Assessing the impacts of productivity growth on poverty involves a number of steps. The purpose of this short paper is to lay out the steps involved as a basis for making such an evaluation in a small economy such as Rwanda. This impact occurs through several channels, and capturing it requires that we take into account, in particular: (i) the direct impacts of productivity growth on those farmers who choose to adopt a higher-productivity approach to production; (ii) the impacts of higher productivity on the prices of food paid by the poor and the near-poor, and (iii) the impacts of higher productivity on the factor prices, and particularly the wages received for unskilled labour.

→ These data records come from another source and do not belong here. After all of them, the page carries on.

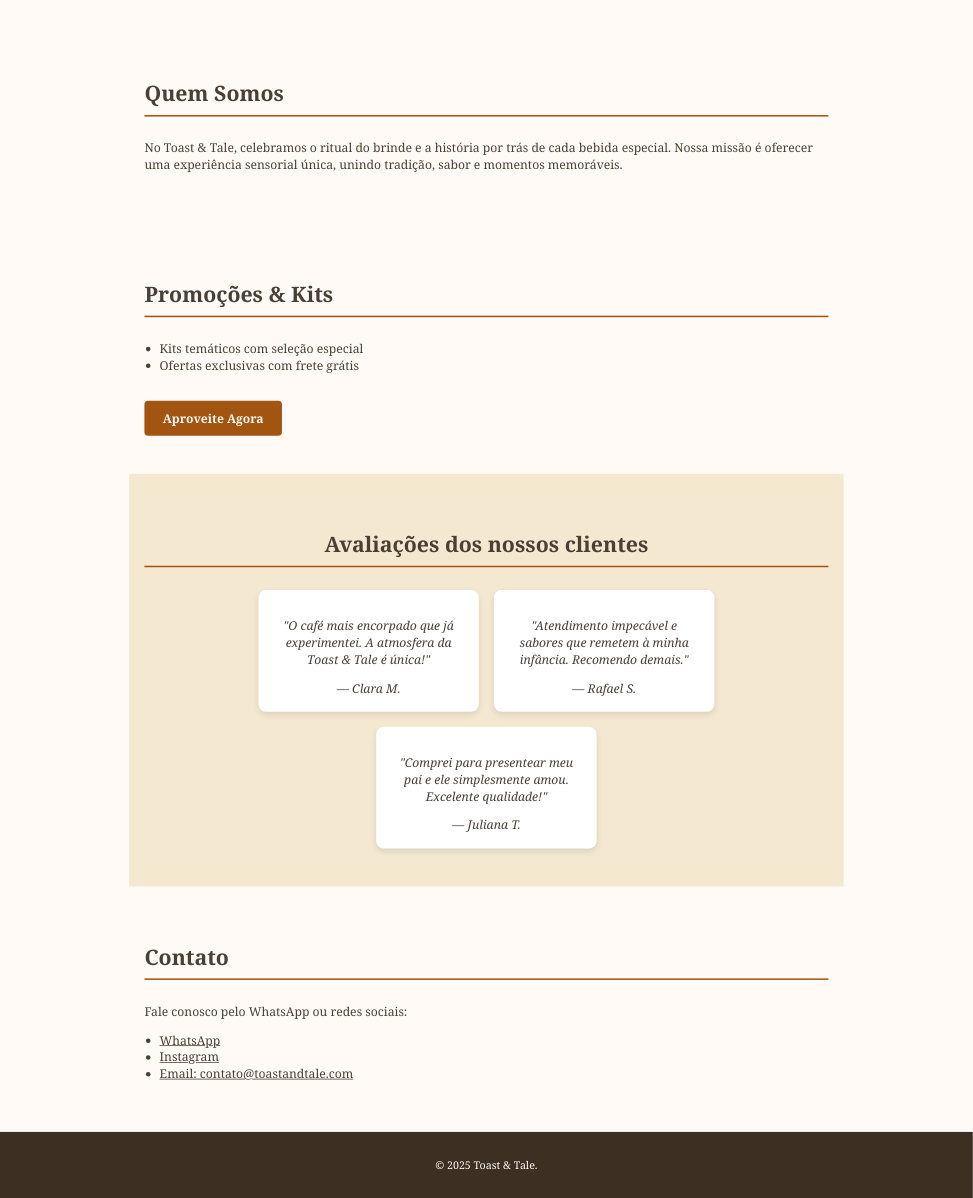
Repository: rayanereisg/landing-page-coffee
Page: pag.html
These files come from the project's save history. The page is drawn as it stood at one moment and after the next save; the edit follows.
The browser window is 1280 px wide. The pictures show the part of the page from y = 1353 to 2929 px (the page is 2929 px tall before and 2666 px after), at 76% of full size.
A picture or video elsewhere on the page could not be fetched, so the positions and the page height are approximate.

Above is the page before, as saved 2025-07-09 23:46:47.

### pag.html
<!DOCTYPE html>
<html lang="pt-BR">
<head>
  <meta charset="UTF-8" />
  <meta name="viewport" content="width=device-width, initial-scale=1" />
  <title>Toast & Tale - Bebidas Especiais</title>
  <link rel="stylesheet" href="estilo.css" />
  <link rel="icon" type="image/png" href="imagem/logo3.png">
</head>
<body>
  <header>
    <h1>Toast & Tale</h1>
    <p>Brinde à história com bebidas especiais, sabor e tradição em cada gole.</p>
  </header>

  <section id="produtos" class="produtos">
    <h2>Explore Nossos Produtos</h2>
    <ul>
      <li>Licores especiais</li>
      <li>Vinhos selecionados</li>
      <li>Cafés especiais e blends exclusivos</li>
      <li>Kits & Cestas Personalizadas</li>
    </ul>
    <a href="#" class="botao">Ver Loja Completa</a>

    <div class="grade-produtos">
      <div class="produto">
        <img src="imagem/blend-aurora.jpg" alt="Blend Aurora">
        <h3>Blend Aurora</h3>
        <p>Café suave com notas de caramelo e nozes.</p>
      </div>
      <div class="produto">
        <img src="imagem/cafe-poente.jpg" alt="Café Poente">
        <h3>Café Poente</h3>
        <p>Intenso, com aroma de cacau e especiarias.</p>
      </div>
      <div class="produto">
        <img src="imagem/kit-degustacao.jpg" alt="Kit Vintage Degustação">
        <h3>Kit Vintage Degustação</h3>
        <p>Combo com 3 sabores clássicos.</p>
      </div>
      <div class="produto">
        <img src="imagem/copo-retro.jpg" alt="Copo Toast & Tale">
        <h3>Copo Toast & Tale</h3>
        <p>Design retrô exclusivo, edição limitada.</p>
      </div>
    </div>
  </section>

  <section id="sobre" class="sobre">
    <h2>Quem Somos</h2>
    <p>
      No Toast & Tale, celebramos o ritual do brinde e a história por trás de cada bebida especial. Nossa missão é oferecer uma experiência sensorial única, unindo tradição, sabor e momentos memoráveis.
    </p>
  </section>

  <section id="promocoes" class="categorias">
    <h2>Promoções & Kits</h2>
    <ul>
      <li>Kits temáticos com seleção especial</li>
      <li>Ofertas exclusivas com frete grátis</li>
    </ul>
    <a href="#" class="botao">Aproveite Agora</a>
  </section>

  <section id="avaliacoes" class="avaliacoes">
    <h2>Avaliações dos nossos clientes</h2>
    <div class="cards-avaliacoes">
      <div class="card-avaliacao">
        <p>"O café mais encorpado que já experimentei. A atmosfera da Toast & Tale é única!"</p>
        <span>— Clara M.</span>
      </div>
      <div class="card-avaliacao">
        <p>"Atendimento impecável e sabores que remetem à minha infância. Recomendo demais."</p>
        <span>— Rafael S.</span>
      </div>
      <div class="card-avaliacao">
        <p>"Comprei para presentear meu pai e ele simplesmente amou. Excelente qualidade!"</p>
        <span>— Juliana T.</span>
      </div>
    </div>
  </section>

  <section id="contato" class="contato">
    <h2>Contato</h2>
    <p>Fale conosco pelo WhatsApp ou redes sociais:</p>
    <ul>
      <li><a href="https://wa.me/seunumero" target="_blank" rel="noopener noreferrer">WhatsApp</a></li>
      <li><a href="https://instagram.com/toastandtale" target="_blank" rel="noopener noreferrer">Instagram</a></li>
      <li><a href="mailto:contato@toastandtale.com">Email: contato@toastandtale.com</a></li>
    </ul>
  </section>

  <footer>
    <p>&copy; 2025 Toast & Tale.</p>
  </footer>
</body>
</html>

### estilo.css
/* Estilos base */
body {
  margin: 0;
  font-family: 'Georgia', serif;
  background-color: #fffaf5;
  color: #4a3f35;
}

header {
  background-color: #a25511;
  background-image: url('imagem/image.png');
  background-size: cover;
  background-position: center;
  height: 40px;
  display: flex;
  flex-direction: column;
  justify-content: center;
  align-items: center;
  text-align: center;
  padding: 100px 20px;
  color: #fffaf5;
}

header h1 {
  font-size: 40px;
  margin: 0;
}

header p {
  font-size: 18px;
  margin-top: 10px;
  max-width: 700px;
}

nav {
  background-color: #3e2f23;
  padding: 10px;
  text-align: center;
}

nav a {
  color: #fffaf5;
  text-decoration: none;
  margin: 0 15px;
  font-weight: bold;
}

nav a:hover {
  text-decoration: underline;
}

section {
  padding: 50px 20px;
  max-width: 900px;
  margin: 0 auto;
}

h2 {
  font-size: 28px;
  border-bottom: 2px solid #a25511;
  padding-bottom: 10px;
  margin-bottom: 30px;
}

ul {
  list-style-type: disc;
  padding-left: 20px;
}

.botao {
  display: inline-block;
  margin-top: 20px;
  padding: 12px 24px;
  background-color: #a25511;
  color: #fffaf5;
  text-decoration: none;
  border-radius: 5px;
  font-weight: bold;
  transition: background-color 0.3s;
}

.botao:hover {
  background-color: #7e3f0d;
}

footer {
  background-color: #3e2f23;
  color: #fffaf5;
  text-align: center;
  padding: 20px;
  font-size: 14px;
}

.contato a {
  color: #4a3f35;
  text-decoration: underline;
}

.contato a:hover {
  color: #a25511;
}

/* ----------------------------- */
/* NOVO: Vitrine de Produtos     */
/* ----------------------------- */

.grade-produtos {
  display: grid;
  grid-template-columns: repeat(auto-fit, minmax(220px, 1fr));
  gap: 30px;
  margin-top: 30px;
}

.produto {
  background-color: #ffffff;
  padding: 15px;
  border-radius: 10px;
  box-shadow: 0 2px 6px rgba(0, 0, 0, 0.1);
  text-align: center;
}

.produto img {
  max-width: 100%;
  border-radius: 8px;
  margin-bottom: 10px;
}

/* ----------------------------- */
/* NOVO: Avaliações dos Clientes */
/* ----------------------------- */

.avaliacoes {
  background-color: #f4e8d1;
  padding: 50px 20px;
  text-align: center;
}

.cards-avaliacoes {
  display: flex;
  flex-wrap: wrap;
  justify-content: center;
  gap: 20px;
  margin-top: 20px;
}

.card-avaliacao {
  background-color: #ffffff;
  padding: 20px;
  width: 250px;
  border-radius: 10px;
  font-style: italic;
  box-shadow: 0 4px 8px rgba(0, 0, 0, 0.1);
}

After the next save:
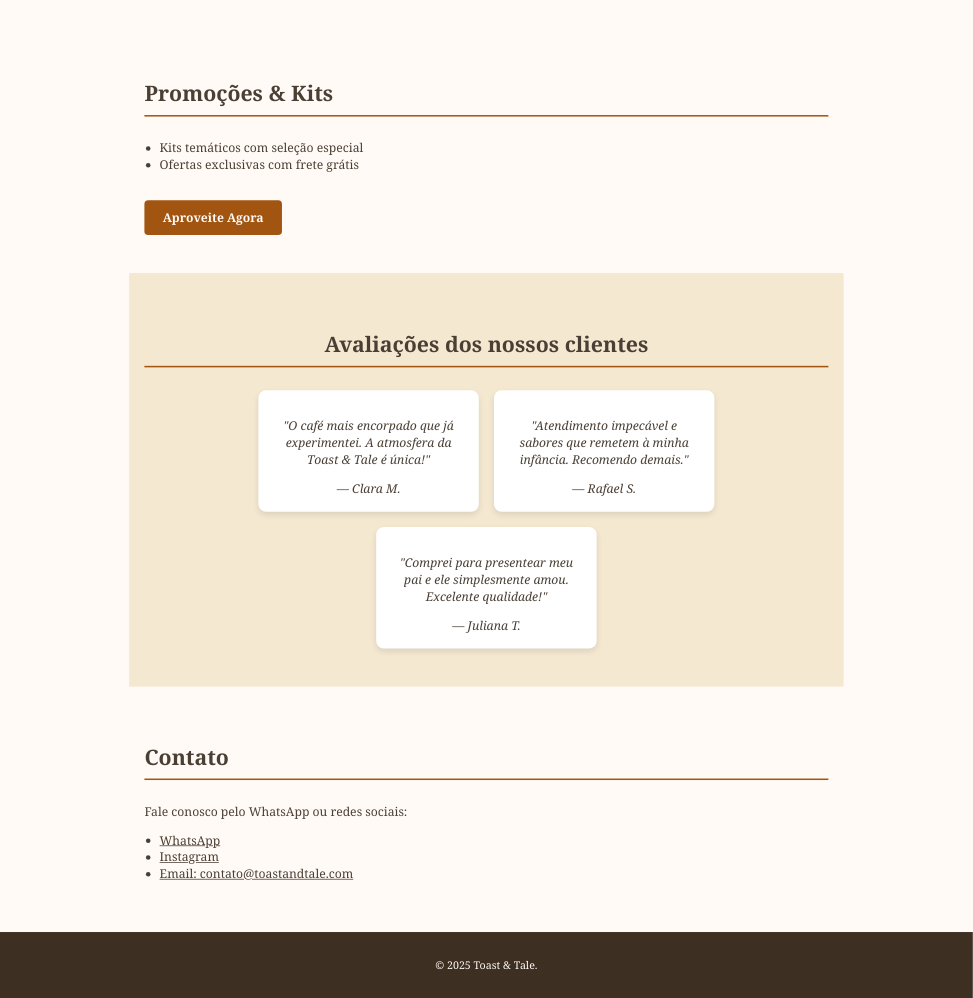
Saved 20 s later.
--- a/pag.html
+++ b/pag.html
@@ -47,13 +47,6 @@
     </div>
   </section>
 
-  <section id="sobre" class="sobre">
-    <h2>Quem Somos</h2>
-    <p>
-      No Toast & Tale, celebramos o ritual do brinde e a história por trás de cada bebida especial. Nossa missão é oferecer uma experiência sensorial única, unindo tradição, sabor e momentos memoráveis.
-    </p>
-  </section>
-
   <section id="promocoes" class="categorias">
     <h2>Promoções & Kits</h2>
     <ul>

Clearly, any analysis of the implications of productivity change must take into account a combination of changes at the individual farm level—such as the impacts of changes in productivity on farm output and the revenues from production. But, particularly in a small economy such as Rwanda, the analysis must take into account economy-wide impacts such as the impacts on food prices and on factor prices paid to low-income workers. To do this requires a combination of economy-wide modelling and detailed household analysis. The purpose of this paper is to explore ways in which this might be done in a rigorous way, guided by the available data and modelling approaches.